So The Points Between finally got listed on WFG, and obviously Chris' review is not the one I would have preferred to get. But it was neither malicious nor nasty, so as far as I'm concerned, fair's fair. When you throw your work out there for all to see, you accept the risks that go with that. A lack of enthusiasm is one of those risks.
(So of course the next step was to obsessively read and re-read the review while drinking coffee and thinking black thoughts about life and the futility of putting words to page. That's what I did Sunday. Well, that and I played Skyrim. Check! Moving on.)
The step after that is to take a fresh look at it and see if I can see what the reviewer sees. Not necessarily to agree, but to at least comprehend. So that's where I am now, and I need a definition from the crowd at large.
The review describes much of what's posted so far as a "self-conscious narrative," which means something pretty specific to me -- I've always understood it to be as a kind of meta-story where the narrator is aware that he or she is telling a story and makes the reader aware that it's a story, and then spends time talking about the story *as* a story. That was a very surprising comment since it's not even close to anything I was going for (though some literary critics will claim that's pretty common for authors, as illustrated in Deconstructing Chapter Five). So I spent a few hours trying to see it, then I got tired, and then I figured I could post here in the hopes either Chris or someone else could explain.

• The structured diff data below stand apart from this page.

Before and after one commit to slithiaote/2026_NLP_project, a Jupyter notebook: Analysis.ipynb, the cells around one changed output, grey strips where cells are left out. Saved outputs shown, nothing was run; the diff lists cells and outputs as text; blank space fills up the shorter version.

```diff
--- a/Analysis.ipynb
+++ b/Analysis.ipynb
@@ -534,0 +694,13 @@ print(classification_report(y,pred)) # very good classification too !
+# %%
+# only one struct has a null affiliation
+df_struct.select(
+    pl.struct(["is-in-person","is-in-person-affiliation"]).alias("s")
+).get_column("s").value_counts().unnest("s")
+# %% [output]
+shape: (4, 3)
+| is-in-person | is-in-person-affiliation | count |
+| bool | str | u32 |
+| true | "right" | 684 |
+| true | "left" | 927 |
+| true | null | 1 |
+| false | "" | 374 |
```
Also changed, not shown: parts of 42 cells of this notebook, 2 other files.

The other alternative is that "self conscious" is used in the way that you could describe a person as feeling very self-conscious, i.e., awkward and halting and bashful, though that doesn't quite fit with some of the other comments (there's no complaint that reads "author is obviously intimidated by the act of putting words to paper.")

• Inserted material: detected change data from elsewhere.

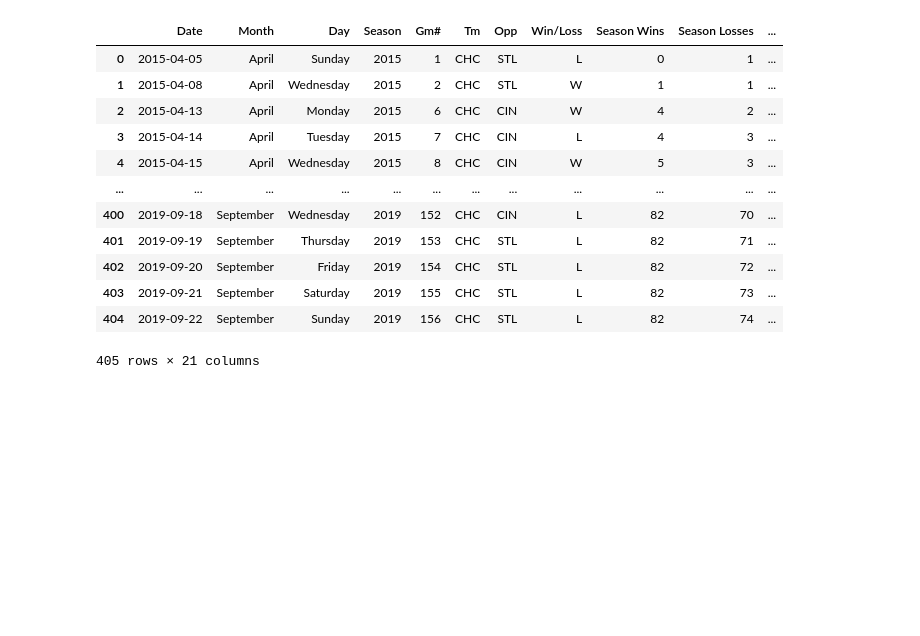
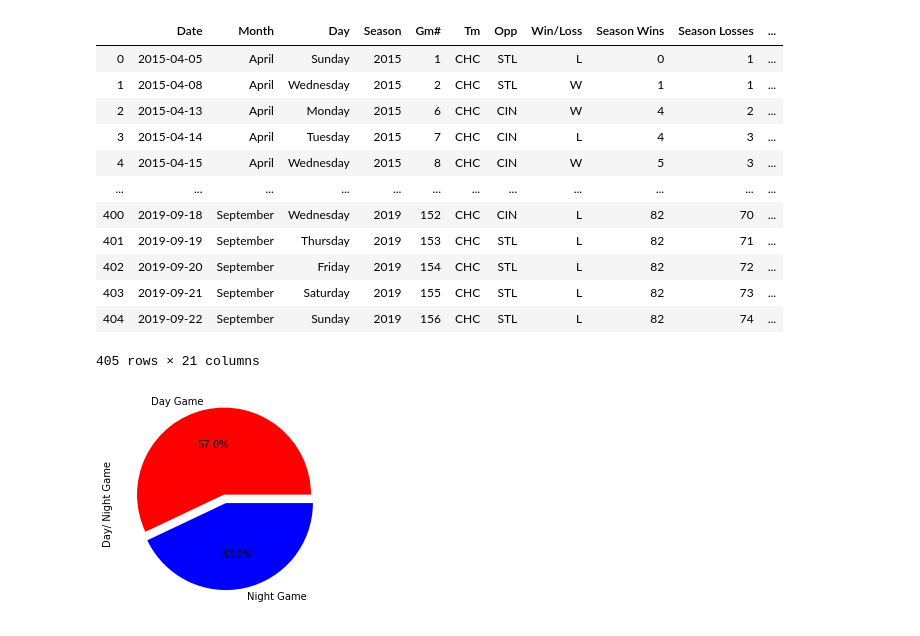
Before and after one commit to s-w-duncan/Project-Awesome-Team-4, a Jupyter notebook: Presentation_Analysis.ipynb, the cells around one changed output. Drawn from its saved outputs; the diff is of its cells as text; code cells hidden in the pictures; blank space fills up the shorter version.

```diff
--- a/Presentation_Analysis.ipynb
+++ b/Presentation_Analysis.ipynb
@@ -74,4 +75,14 @@ visit_df = cubs_df.copy()
 # (3) Working Visiting Team Cell - Sam (Create All DataFrames and Variables with "visit_" prefix)
 # %%
 # (4) Working Date Cell - Tiffany (Create All DataFrames and Variables with "date_" prefix)
-date_df = cubs_df.copy()
+#date_df = cubs_df.copy()
+
+
+day_vs_night = cubs_df["Day/ Night Game"].value_counts()
+colors = ["red","blue"]
+labels = ["Day Game", "Night Game"]
+explode = (0.1,0)
+day_vs_night.plot(kind="pie",colors=colors, labels = labels, explode = explode, autopct='%1.1f%%')
+plt.show()
+# %% [output]
+[figure, added]
```
Also changed, not shown: parts of 5 cells of this notebook, 1 other file.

Anyway, was hoping for some clarification. I promise not to argue though I may ask more specific questions to try and understand.